Video

Video Astronauts Train in Underwater Lab

In the world’s only underwater laboratory, four U.S. astronauts train for a planned visit to an asteroid. The lab - called Aquarius- is located five kilometers off Key Largo, in southern Florida. Living in close quarters and making excursions only into the surrounding ocean, they try to simulate the daily routine of a crew that will someday travel to collect samples of a rock orbiting far away from earth. VOA’s George Putic has more.
Video

Video Not Even Monks Spared From Thailand’s Junta-Backed Morality Push

With Thailand’s military government firmly in control after May’s bloodless coup, authorities are carrying out plans they say are aimed at restoring discipline, morality and patriotism to all Thais. The measures include a crackdown on illegal gambling, education reforms to promote students’ moral development, and a new 24-hour phone hotline for citizens to report misbehaving monks. Steve Sandford reports from Bangkok.
Video

Video Virtual Program Teaches Farming Skills

In a fast-changing world beset by unpredictable climate conditions, farmers cannot afford to ignore new technology. Researchers in Australia are developing an online virtual world program to share information about climate change and more sustainable farming techniques for sugar cane growers. As VOA's Zlatica Hoke reports, the idea is to create a wider support network for farmers.
Video

Video Airline Expert: Missile will Show Signature on Debris

The debris field from Malaysia Airlines Flight 17 is spread over a 21-kilometer radius in eastern Ukraine. It is expected to take investigators months to sort through the airplane pieces to learn about the missile that brought down the jetliner and who fired it. VOAs Carolyn Presutti explains how this work will be done.
Video

Video Treatment for Childhood Epilepsy Heats up Medical Marijuana Debate

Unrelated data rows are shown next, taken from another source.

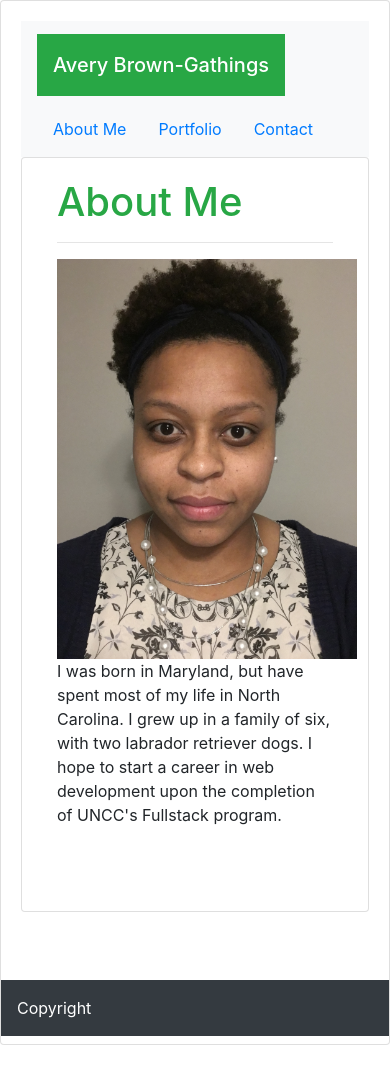
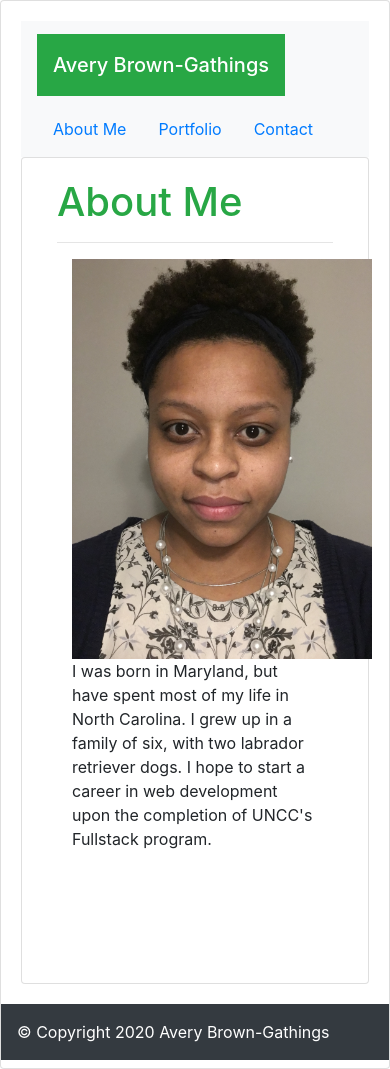
Before and after one commit to averyjbrown2/Responsiveness-Portfolio, a plain HTML site: page index.html in a window 390 px wide. Before the commit the page ends 1045 px from the top, so only its background shows below. Drawn offline with nearby package versions, Linux system fonts and the light colour scheme.

Commit message:
final edits

```diff
--- a/index.html
+++ b/index.html
@@ -13,18 +13,17 @@
   <script src="https://cdn.jsdelivr.net/npm/bootstrap@4.5.3/dist/js/bootstrap.bundle.min.js"
     integrity="sha384-ho+j7jyWK8fNQe+A12Hb8AhRq26LrZ/JpcUGGOn+Y7RsweNrtN/tE3MoK7ZeZDyx"
     crossorigin="anonymous"></script>
-  <!--<link rel="stylesheet" href="assets/style.css"> .img-fluid. max-width: 100%; max-width: 100%;-->
-
-
 </head>
 
 <body>
 
-
+  <!-----------------Navbar----------------->
   <div class="card">
     <div class="card-body">
       <nav class="navbar navbar-light bg-light">
-    <span class="navbar-brand mb-0 h1"><div class="p-3 mb-2 bg-success text-white">Avery Brown-Gathings</div></span>
+        <span class="navbar-brand mb-0 h1">
+          <div class="p-3 mb-2 bg-success text-white">Avery Brown-Gathings</div>
+        </span>
         <ul class="nav justify-content-end">
           <li class="nav-item">
             <a class="nav-link active" href="index.html">About Me</a>
@@ -37,38 +36,43 @@
           </li>
         </ul>
       </nav>
-
-  <article class="card">
+      <!---------------About Me container-------------->
+      <section class="card">
         <div class="card-body">
           <main class="container">
-    <section class="row">
+            <div class="row">
               <div class="col-md-10">
                 <article>
                   <h1 class="text-success">About Me</h1>
                   <hr>
+                  <span>
+                    <div class="col-md-9">
+                      <!--Photo and text-->
+                      <img src="Assets/LinkedInPhoto.JPG" class="float-left" alt="Avery Brown-Gathings"
+                        height="400" /></img>
 
-              <span>
-                <div class="col-md-10"></div>
-                 <img src="Assets/LinkedInPhoto.JPG"  class="float-left" alt="Avery Brown-Gathings" height="400" /></img>
-                <div class="col-md-2"></div>
-                  <div class="float-md-left"><p>I was born in Maryland, but have spent most of my life in North Carolina. I grew up in a family of six,
-                  with two labrador retriever dogs. I hope to start a career in web development upon the completion of UNCC's
-                  Fullstack program.</p></div><br>
-
-
+                      <div class="float-md-left">
+                        <p>I was born in Maryland, but have spent most of my life in North Carolina. I grew up in a
+                          family
+                          of six,
+                          with two labrador retriever dogs. I hope to start a career in web development upon the
+                          completion of UNCC's
+                          Fullstack program.</p>
+                      </div>
+                    </div><br>
                   </span>
-
                   <br>
                 </article>
               </div>
             </div>
+          </main><br>
+        </div><br>
+      </section>
     </div>
-    </section><br>
-  </main><br>
 
-
-
-  <footer><div class="p-3 mb-2 bg-dark text-white">Copyright</div></footer>
+    <footer>
+      <div class="p-3 mb-2 bg-dark text-white">© Copyright 2020 Avery Brown-Gathings</div>
+    </footer>
 
 
 </body>
```
Also changed, not shown: contact.html (+5 -4 lines), portfolio.html (+2 -2 lines), 1 other file. Lines whose indentation alone changed are shown as unchanged.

In the United States, marijuana is classed as an illegal drug by the federal government. But nearly half the states have legalized it, to some degree. Proponents say some strains of marijuana might have exceptional health benefits, for treating pain or inflammation in chronic conditions such as cancer, multiple sclerosis and epilepsy. Shelley Schlender reports on a strain of medical marijuana developed in Colorado that is reputed to reduce seizures in childhood epilepsy
Video

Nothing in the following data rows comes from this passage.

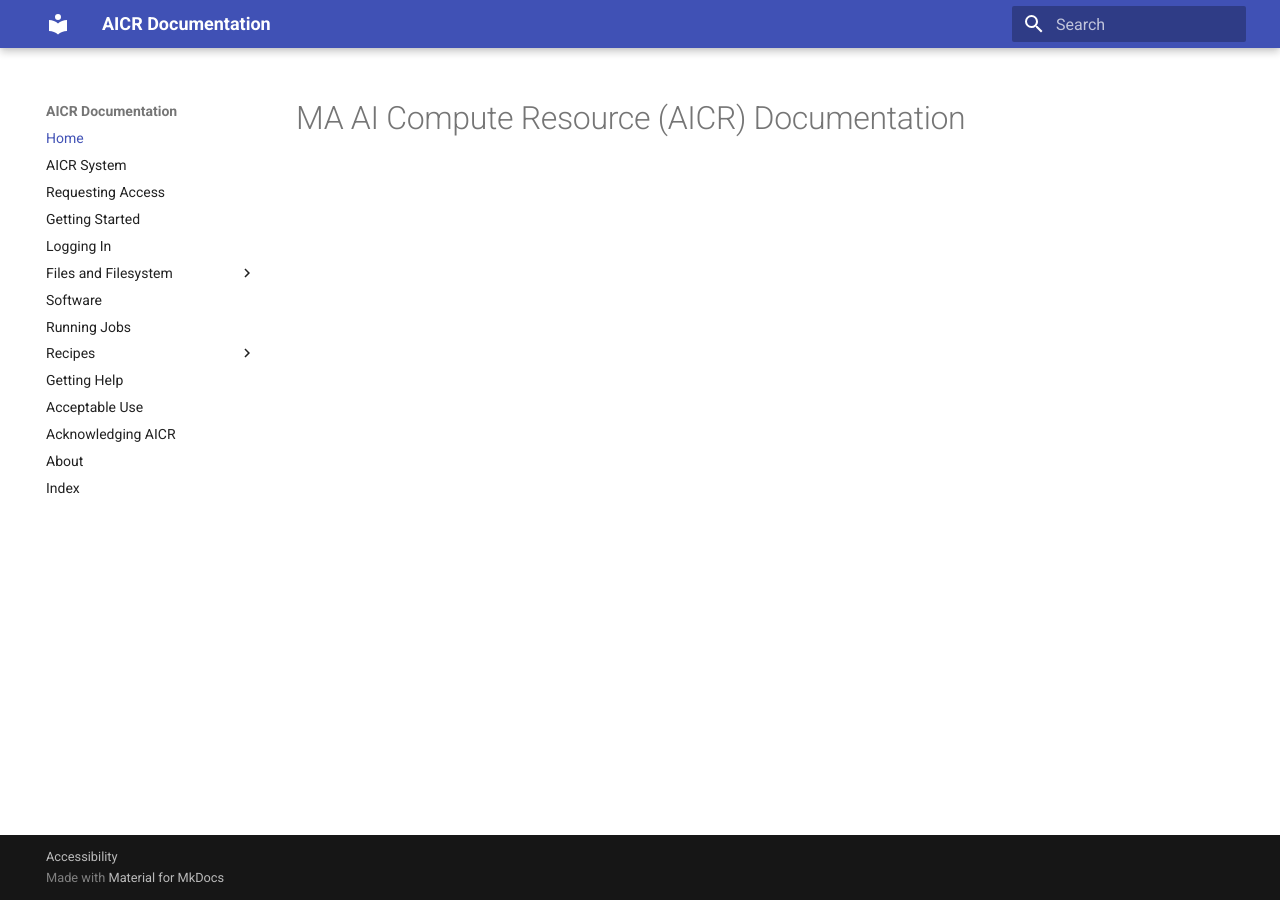
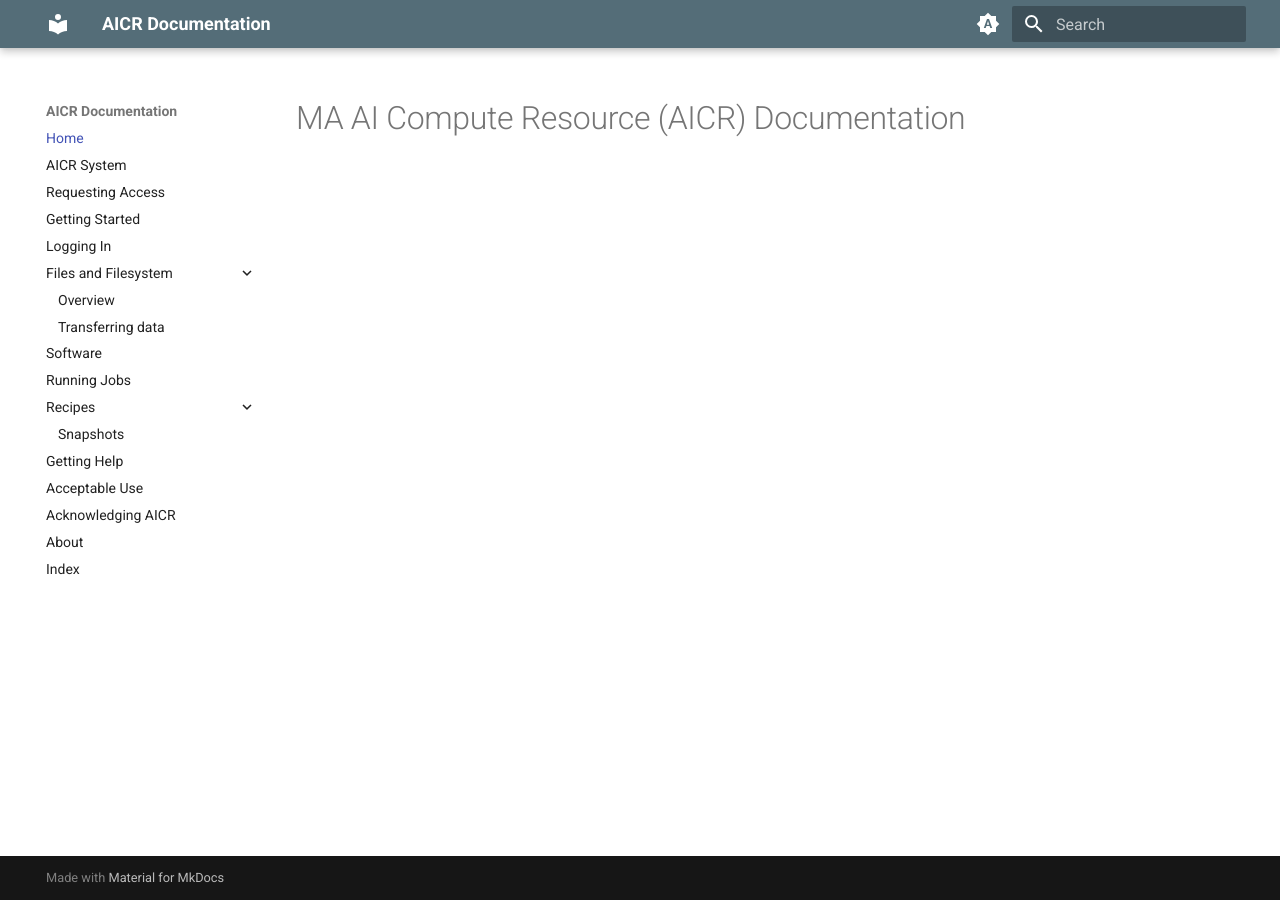
Before and after one commit to mghpcc/aicr-docs-edit, an MkDocs documentation site: the page built from docs/index.md, in a window 1280 px wide. Built offline with MkDocs 1.6.1 and Material for MkDocs 9.7.7, drawn with Linux system fonts in a browser that asks for light colours.

Commit message:
incorporating style updates

```diff
--- a/mkdocs.yml
+++ b/mkdocs.yml
@@ -25,8 +25,27 @@ theme:
   features:
     - content.code.copy
     - content.tabs.link
-#  palette:
-#    primary: blue grey
+    - search.suggest
+    - navigation.top
+    - navigation.path
+    - navigation.expand
+  palette:
+    - media: "(prefers-color-scheme)"
+      toggle:
+        icon: material/brightness-auto
+        name: Switch to light mode
+    - media: "(prefers-color-scheme: light)"
+      scheme: default
+      primary: blue grey
+      toggle:
+        icon: material/brightness-7
+        name: Switch to dark mode
+    - media: "(prefers-color-scheme: dark)"
+      scheme: slate
+      primary: blue grey
+      toggle:
+        icon: material/brightness-4
+        name: Switch to system preference
 plugins:
   - search
   - tags:
@@ -40,7 +59,11 @@ markdown_extensions:
       line_spans: __span
       pygments_lang_class: true
   - pymdownx.inlinehilite
-  - pymdownx.superfences
+  - pymdownx.superfences:
+      custom_fences:
+        - name: mermaid
+          class: mermaid
+          format: !!python/name:pymdownx.superfences.fence_code_format
   - pymdownx.tabbed:
       alternate_style: true
   - admonition
@@ -49,4 +72,6 @@ markdown_extensions:
       permalink: True
   - attr_list
   - admonition
-copyright: <a href="https://accessibility.mit.edu/">Accessibility</a>
+  - def_list
+  - tables
+  - md_in_html
```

Video Airbus Adds Metal 3D Printed Parts to New Jets

By the end of this year, European aircraft manufacturing consortium Airbus plans to deliver the first of its new, extra-wide-body passenger jets, the A350-XWB. Among other technological innovations, the new plane will also incorporate metal parts made in a 3-D printer. VOA's George Putic has more.
Video

Video AIDS Conference Welcomes Exciting Developments in HIV Treatment, Prevention

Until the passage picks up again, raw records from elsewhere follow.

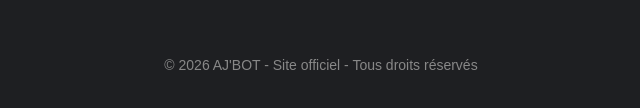
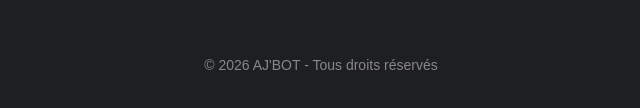
Before and after one commit to EzCruw1/ajbot-legal, a plain HTML site: page index.html in a window 1280 px wide. Shown: the part 538-646 px from the top of the page, 319-959 px from the left. Drawn offline with Linux system fonts and the light colour scheme.

Commit message:
Update index.html

```diff
--- a/index.html
+++ b/index.html
@@ -89,7 +89,7 @@
         </p>
 
         <footer>
-            © 2026 AJ'BOT - Site officiel - Tous droits réservés
+            © 2026 AJ'BOT - Tous droits réservés
         </footer>
     </div>
 </body>
```
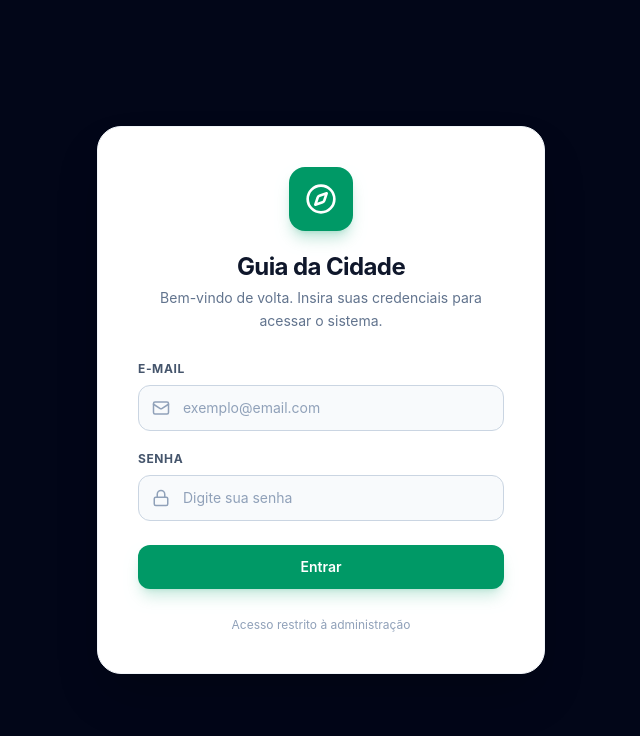
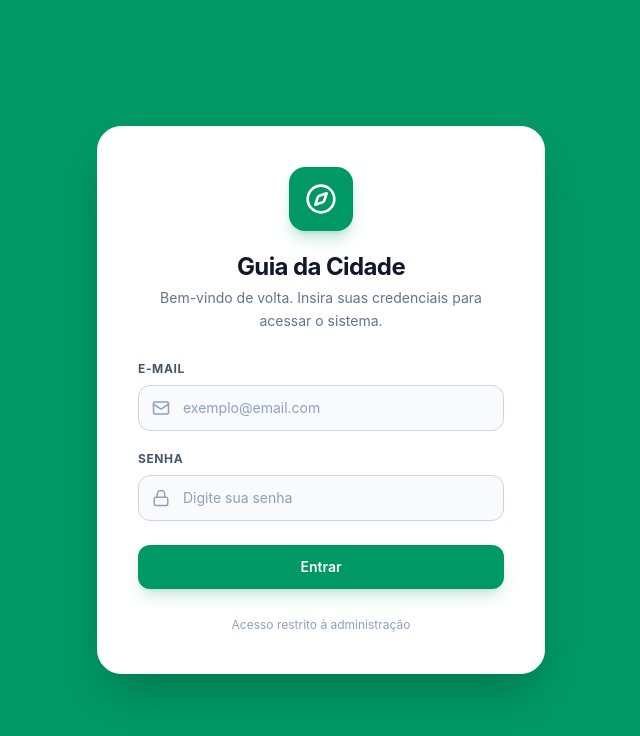
Before and after one commit to ifragas/painel-guia-cidade, a React (Vite) app: page / in a window 1280 px wide. Shown: the top 736 px of the page, without its empty margins (319-959 px from the left). Built offline with nearby package versions, Linux system fonts and the light colour scheme.

Commit message:
mudança bg emerald na tela de login

```diff
--- a/src/components/Login.jsx
+++ b/src/components/Login.jsx
@@ -44,7 +44,7 @@
     'mb-2 block text-xs font-bold uppercase tracking-wider text-slate-600';
 
   return (
-    <div className="flex min-h-screen items-center justify-center bg-slate-950 px-4 py-8">
+    <div className="flex min-h-screen items-center justify-center bg-emerald-600 px-4 py-8">
       <div className="flex w-full max-w-md flex-col items-center rounded-3xl border border-slate-100 bg-white p-8 shadow-2xl sm:p-10">
 
         {/* Logotipo */}
```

Significant strides have been made in recent years toward the treatment and prevention of HIV, the virus that causes AIDS. This year, at the International AIDS Conference, the AIDS community welcomed progress on a new pill that may prevent transmission of the deadly virus. VOA’s Anita Powell reports from Melbourne, Australia.
Video

Video IAEA: Iran Turns its Enriched Uranium Into Less Harmful Form

Iran has converted its stockpiles of enriched uranium into a less dangerous form that is more difficult to use for nuclear weapons, according to the United Nations’ Atomic Energy Agency. The move complies with an interim deal reached with Western powers on Iran's nuclear program last year, in exchange for easing of sanctions. Henry Ridgwell reports for VOA from London.

AppleAndroid